Sounds impressive, except the statement says absolutely nothing about its revenues, the size of its customer base or what the company has done to innovate video technology.

Listen, we understand, you’re a privately held company and can’t disclose revenues at this time. We get that. But please stop touting your revenue growth in percentages in an effort to gain some exposure with regards to your income if you don’t feel like talking numbers.

For all we know, Ooyala made $1 in 2009, and $2.9 in 2010. That would mean they grew revenues by nearly 200% last year. Except it wouldn’t be all that impressive, right?

We get emails about this sort of stuff all. the. time.

Hey TechCrunch, we figured you and your readers would be interested to know that we managed to triple our revenues in 2010! What those revenues were, then? Sorry, can’t say, we’re privately held as I’m sure you know, so we can’t disclose revenues at this point.

Wait, why did you get in touch again?

Excuse the rant, but it annoys me to no end. We’re a blog that loves sharing information about the technology business, and primarily Internet startups, with readers, preferably before anyone else does. Numbers are terrific: they provide context, enable readers and industry watchers to gauge trends and startup valuations, allow for honest comparisons to be made between companies across various industries and for us to monitor their growth.

You do not have to report numbers if you don’t want to. That’s fine, no time wasted on either end, and perhaps one day you’ll be a public company and you won’t have any choice but to disclose revenues for the last quarter. Trust us, then we’ll really pay attention.

But until that day, feel free to share numbers we can work with – we appreciate it when you’re straightforward. But if you choose not to, then, sorry, just don’t bother.

Don’t pretend to share information about your revenues when that’s really not what you’re doing at all. It’s obnoxious, misleading and a huge time sink for everyone involved.

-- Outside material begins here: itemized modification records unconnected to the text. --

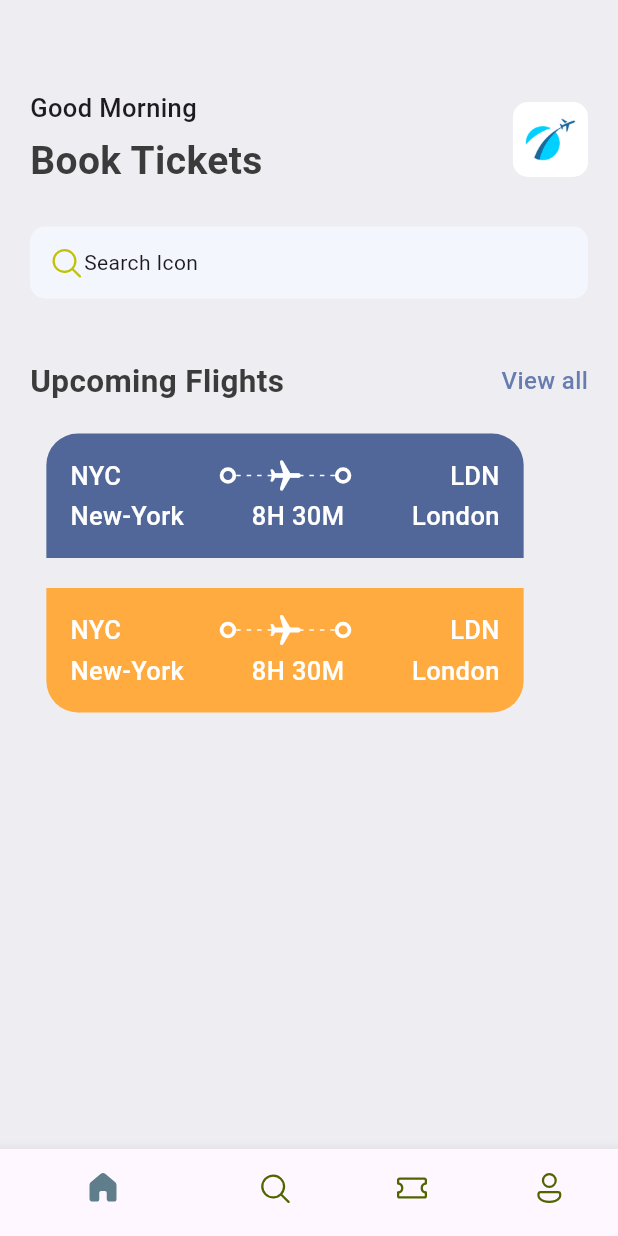
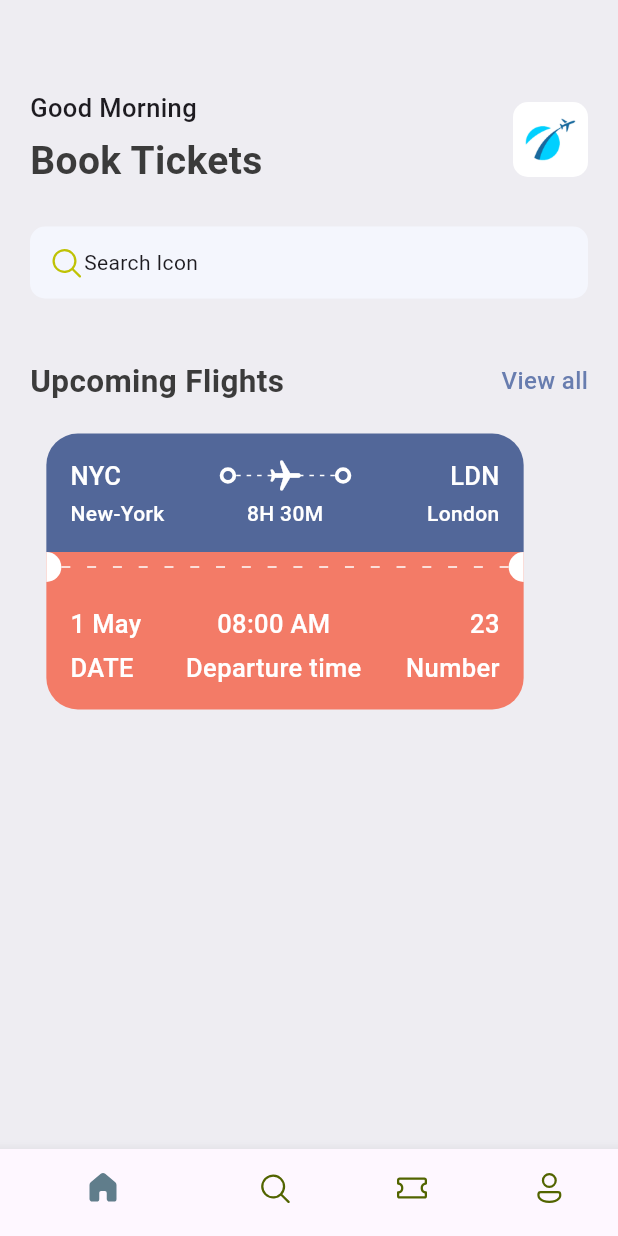
Before and after one commit to kyle-bdvl/flutter-app, a Flutter app: the screen it shows after launch, on a phone screen of 412 x 824 dp. Run offline on Flutter 3.47's test engine with Material 3 defaults, Android fonts, the phone set to English and light mode, and no system bars; our stand-ins replace fluentui_icons; missing offline and left inert: dart:ffi.

Commit message:
learnt how to make reusable classes something like components in react, hit the 6 hour mark

```diff
--- a/analysis_options.yaml
+++ b/analysis_options.yaml
@@ -23,6 +23,7 @@ linter:
   rules:
     # avoid_print: false  # Uncomment to disable the `avoid_print` rule
     # prefer_single_quotes: true  # Uncomment to enable the `prefer_single_quotes` rule
+    prefer_const_constructors: true
 
 # Additional information about this file can be found at
 # https://dart.dev/guides/language/analysis-options
--- a/lib/base/bottom_nav_bar.dart
+++ b/lib/base/bottom_nav_bar.dart
@@ -38,22 +38,22 @@ class _BottomNavbarState extends State<BottomNavbar> {
         unselectedItemColor: const Color(0xFF526400),
         showSelectedLabels: false,
         items: [
-          BottomNavigationBarItem(
+          const BottomNavigationBarItem(
             icon: Icon(FluentSystemIcons.ic_fluent_home_regular),
             activeIcon: Icon(FluentSystemIcons.ic_fluent_home_filled),
             label: "Home",
           ),
-          BottomNavigationBarItem(
+          const BottomNavigationBarItem(
             icon: Icon(FluentSystemIcons.ic_fluent_search_regular),
             activeIcon: Icon(FluentSystemIcons.ic_fluent_search_filled),
             label: "Search",
           ),
-          BottomNavigationBarItem(
+          const BottomNavigationBarItem(
             icon: Icon(FluentSystemIcons.ic_fluent_ticket_regular),
             activeIcon: Icon(FluentSystemIcons.ic_fluent_ticket_filled),
             label: "Tickets",
           ),
-          BottomNavigationBarItem(
+          const BottomNavigationBarItem(
             icon: Icon(FluentSystemIcons.ic_fluent_person_regular),
             activeIcon: Icon(FluentSystemIcons.ic_fluent_person_filled),
             label: "Profile",
--- a/lib/base/res/styles/app_styles.dart
+++ b/lib/base/res/styles/app_styles.dart
@@ -6,7 +6,7 @@ class AppStyles {
   static Color primaryColor = primary;
   static Color textColor = const Color(0xFF3b3b3b);
   static Color bgColor = const Color(0xFFeeedf2);
-
+  static Color ticketOrange = const Color(0xFFF37B67);
   static Color ticketBlue = const Color(0xFF526799);
 
   static TextStyle textStyle = TextStyle(
@@ -31,4 +31,9 @@ class AppStyles {
     fontSize: 17,
     fontWeight: FontWeight.w500,
   );
+
+  static TextStyle headLineStyle4 = const TextStyle(
+    fontSize: 14,
+    fontWeight: FontWeight.w500,
+  );
 }
--- /dev/null
+++ b/lib/base/widgets/app_column_text_layout.dart
@@ -0,0 +1,26 @@
+import 'package:flutter/cupertino.dart';
+import 'package:ticket_app/base/widgets/text_style_third.dart';
+
+class AppColumnTextLayout extends StatelessWidget {
+  final String text1;
+  final String text2;
+  final CrossAxisAlignment alignment;
+  const AppColumnTextLayout({
+    super.key,
+    required this.text1,
+    required this.text2,
+    required this.alignment,
+  });
+
+  @override
+  Widget build(BuildContext context) {
+    return Column(
+      crossAxisAlignment: alignment,
+      children: [
+        TextStyleThird(text: text1),
+        const SizedBox(height: 5),
+        TextStyleThird(text: text2),
+      ],
+    );
+  }
+}
--- a/lib/base/widgets/app_layoutbuilder_widget.dart
+++ b/lib/base/widgets/app_layoutbuilder_widget.dart
@@ -3,7 +3,12 @@ import 'package:flutter/material.dart';
 
 class AppLayoutBuilderWidget extends StatelessWidget {
   final int randomDivider;
-  const AppLayoutBuilderWidget({super.key, required this.randomDivider});
+  final double width;
+  const AppLayoutBuilderWidget({
+    super.key,
+    required this.randomDivider,
+    this.width = 3,
+  });
 
   @override
   Widget build(BuildContext context) {
@@ -15,9 +20,9 @@ class AppLayoutBuilderWidget extends StatelessWidget {
           children: List.generate(
             (constraints.constrainWidth() / randomDivider).floor(),
             (index) => SizedBox(
-              width: 3,
+              width: width,
               height: 1,
-              child: DecoratedBox(
+              child: const DecoratedBox(
                 decoration: BoxDecoration(color: Colors.white),
               ),
             ),
--- /dev/null
+++ b/lib/base/widgets/big_circle.dart
@@ -0,0 +1,30 @@
+import 'package:flutter/material.dart';
+
+class BigCircle extends StatelessWidget {
+  final bool isRight;
+
+  const BigCircle({super.key, required this.isRight});
+
+  @override
+  Widget build(BuildContext context) {
+    return SizedBox(
+      height: 20,
+      width: 10,
+      child: DecoratedBox(
+        decoration: BoxDecoration(
+          color: Colors.white,
+          borderRadius:
+              isRight == true
+                  ? const BorderRadius.only(
+                    topLeft: Radius.circular(10),
+                    bottomLeft: Radius.circular(10),
+                  )
+                  : const BorderRadius.only(
+                    topRight: Radius.circular(10),
+                    bottomRight: Radius.circular(10),
+                  ),
+        ),
+      ),
+    );
+  }
+}
--- /dev/null
+++ b/lib/base/widgets/text_style_fourth.dart
@@ -0,0 +1,21 @@
+import 'package:flutter/material.dart';
+import 'package:ticket_app/base/res/styles/app_styles.dart';
+
+class TextStyleFourth extends StatelessWidget {
+  final String text;
+  final TextAlign align;
+  const TextStyleFourth({
+    super.key,
+    required this.text,
+    this.align = TextAlign.start,
+  });
+
+  @override
+  Widget build(BuildContext context) {
+    return Text(
+      text,
+      textAlign: align,
+      style: AppStyles.headLineStyle4.copyWith(color: Colors.white),
+    );
+  }
+}
--- /dev/null
+++ b/lib/base/widgets/text_style_third.dart
@@ -0,0 +1,16 @@
+import 'package:flutter/material.dart';
+import 'package:ticket_app/base/res/styles/app_styles.dart';
+
+class TextStyleThird extends StatelessWidget {
+  final String text;
+
+  const TextStyleThird({super.key, required this.text});
+
+  @override
+  Widget build(BuildContext context) {
+    return Text(
+      text,
+      style: AppStyles.headLineStyle3.copyWith(color: Colors.white),
+    );
+  }
+}
--- a/lib/base/widgets/ticket_view.dart
+++ b/lib/base/widgets/ticket_view.dart
@@ -1,8 +1,11 @@
-import 'package:flutter/cupertino.dart';
 import 'package:flutter/material.dart';
 import 'package:ticket_app/base/res/styles/app_styles.dart';
+import 'package:ticket_app/base/widgets/app_column_text_layout.dart';
 import 'package:ticket_app/base/widgets/app_layoutbuilder_widget.dart';
+import 'package:ticket_app/base/widgets/big_circle.dart';
 import 'package:ticket_app/base/widgets/big_dot.dart';
+import 'package:ticket_app/base/widgets/text_style_fourth.dart';
+import 'package:ticket_app/base/widgets/text_style_third.dart';
 
 class TicketView extends StatelessWidget {
   const TicketView({super.key});
@@ -14,15 +17,17 @@ class TicketView extends StatelessWidget {
       width: size.width * 0.85,
       height: 189,
       child: Container(
+        // EdgeInsets === padding
         margin: const EdgeInsets.only(right: 16),
         child: Column(
           children: [
+            //blue partion
             Container(
-              margin: EdgeInsets.only(right: 16),
-              padding: EdgeInsets.all(16),
+              margin: const EdgeInsets.only(right: 16),
+              padding: const EdgeInsets.all(16),
               decoration: BoxDecoration(
                 color: AppStyles.ticketBlue,
-                borderRadius: BorderRadius.only(
+                borderRadius: const BorderRadius.only(
                   topLeft: Radius.circular(21),
                   topRight: Radius.circular(21),
                 ),
@@ -32,13 +37,8 @@ class TicketView extends StatelessWidget {
                   //show departure and destination with Icons first line
                   Row(
                     children: [
-                      Text(
-                        "NYC",
-                        style: AppStyles.headLineStyle3.copyWith(
-                          color: Colors.white,
-                        ),
-                      ),
-                      Expanded(child: Container()),
+                      const TextStyleThird(text: 'NYC'),
+                      const Expanded(child: SizedBox()),
                       const BigDot(),
                       // Stack basically there will be stuff on top of each other and you need a lot of children for that
                       Expanded(
@@ -51,7 +51,7 @@ class TicketView extends StatelessWidget {
                             Center(
                               child: Transform.rotate(
                                 angle: 1.57,
-                                child: Icon(
+                                child: const Icon(
                                   Icons.local_airport_rounded,
                                   color: Colors.white,
                                 ),
@@ -61,37 +61,26 @@ class TicketView extends StatelessWidget {
                         ),
                       ),
                       const BigDot(),
-                      Expanded(child: Container()),
-                      Text(
-                        "LDN",
-                        style: AppStyles.headLineStyle3.copyWith(
-                          color: Colors.white,
-                        ),
-                      ),
+                      const Expanded(child: SizedBox()),
+                      const TextStyleThird(text: 'LDN'),
                     ],
                   ),
                   const SizedBox(height: 3),
                   //Show departure and desitionation names with Time
                   Row(
                     children: [
-                      Text(
-                        "New-York",
-                        style: AppStyles.headLineStyle3.copyWith(
-                          color: Colors.white,
-                        ),
+                      const SizedBox(
+                        width: 100,
+                        child: TextStyleFourth(text: "New-York"),
                       ),
                       Expanded(child: Container()),
-                      Text(
-                        "8H 30M",
-                        style: AppStyles.headLineStyle3.copyWith(
-                          color: Colors.white,
-                        ),
-                      ),
+                      const TextStyleFourth(text: "8H 30M"),
                       Expanded(child: Container()),
-                      Text(
-                        "London",
-                        style: AppStyles.headLineStyle3.copyWith(
-                          color: Colors.white,
+                      const SizedBox(
+                        width: 100,
+                        child: TextStyleFourth(
+                          text: "London",
+                          align: TextAlign.end,
                         ),
                       ),
                     ],
@@ -99,85 +88,52 @@ class TicketView extends StatelessWidget {
                 ],
               ),
             ),
-
-            Container(height: 20),
-
+            //circles and dots
             Container(
-              margin: EdgeInsets.only(right: 16),
-              padding: EdgeInsets.all(16),
+              margin: const EdgeInsets.only(right: 16),
+              height: 20,
+              color: AppStyles.ticketOrange,
+              child: const Row(
+                children: [
+                  BigCircle(isRight: false),
+                  Expanded(
+                    child: AppLayoutBuilderWidget(randomDivider: 16, width: 6),
+                  ),
+                  BigCircle(isRight: true),
+                ],
+              ),
+            ),
+            //orange part of the ticket
+            Container(
+              margin: const EdgeInsets.only(right: 16),
+              padding: const EdgeInsets.all(16),
               decoration: BoxDecoration(
-                color: Colors.orangeAccent,
-                borderRadius: BorderRadius.only(
+                color: AppStyles.ticketOrange,
+                borderRadius: const BorderRadius.only(
                   bottomLeft: Radius.circular(21),
                   bottomRight: Radius.circular(21),
                 ),
               ),
-              child: Column(
+              child: const Column(
                 children: [
                   //show departure and destination with Icons first line
                   Row(
+                    mainAxisAlignment: MainAxisAlignment.spaceBetween,
                     children: [
-                      Text(
-                        "NYC",
-                        style: AppStyles.headLineStyle3.copyWith(
-                          color: Colors.white,
-                        ),
+                      AppColumnTextLayout(
+                        text1: "1 May",
+                        text2: "DATE",
+                        alignment: CrossAxisAlignment.start,
                       ),
-                      Expanded(child: Container()),
-                      const BigDot(),
-                      // Stack basically there will be stuff on top of each other and you need a lot of children for that
-                      Expanded(
-                        child: Stack(
-                          children: [
-                            const SizedBox(
-                              height: 24,
-                              child: AppLayoutBuilderWidget(randomDivider: 6),
-                            ),
-                            Center(
-                              child: Transform.rotate(
-                                angle: 1.57,
-                                child: Icon(
-                                  Icons.local_airport_rounded,
-                                  color: Colors.white,
-                                ),
-                              ),
-                            ),
-                          ],
-                        ),
+                      AppColumnTextLayout(
+                        text1: "08:00 AM",
+                        text2: "Departure time",
+                        alignment: CrossAxisAlignment.center,
                       ),
-                      const BigDot(),
-                      Expanded(child: Container()),
-                      Text(
-                        "LDN",
-                        style: AppStyles.headLineStyle3.copyWith(
-                          color: Colors.white,
-                        ),
-                      ),
-                    ],
-                  ),
-                  const SizedBox(height: 3),
-                  //Show departure and desitionation names with Time
-                  Row(
-                    children: [
-                      Text(
-                        "New-York",
-                        style: AppStyles.headLineStyle3.copyWith(
-                          color: Colors.white,
-                        ),
-                      ),
-                      Expanded(child: Container()),
-                      Text(
-                        "8H 30M",
-                        style: AppStyles.headLineStyle3.copyWith(
-                          color: Colors.white,
-                        ),
-                      ),
-                      Expanded(child: Container()),
-                      Text(
-                        "London",
-                        style: AppStyles.headLineStyle3.copyWith(
-                          color: Colors.white,
-                        ),
+                      AppColumnTextLayout(
+                        text1: "23",
+                        text2: "Number",
+                        alignment: CrossAxisAlignment.end,
                       ),
                     ],
                   ),
--- a/lib/screens/home_screen.dart
+++ b/lib/screens/home_screen.dart
@@ -42,7 +42,7 @@ class HomeScreen extends StatelessWidget {
                       //decoration is a widget with a type of decoration widget can't jave color simutaneously
                       decoration: BoxDecoration(
                         borderRadius: BorderRadius.circular(10),
-                        image: DecorationImage(
+                        image: const DecorationImage(
                           image: AssetImage(AppMedia.logo),
                         ),
                       ),
@@ -76,7 +76,7 @@ class HomeScreen extends StatelessWidget {
                   smallText: 'View all',
                 ),
                 const SizedBox(height: 20),
-                TicketView(),
+                const TicketView(),
               ],
             ),
           ),
```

Oh, and by the way, have you heard? Ooyala saw a 10x increase in hours of video viewed and a 2x increase in active unique users in 2010! Champagne for everyone!

Update: thanks to a commenter, this relevant Dilbert strip: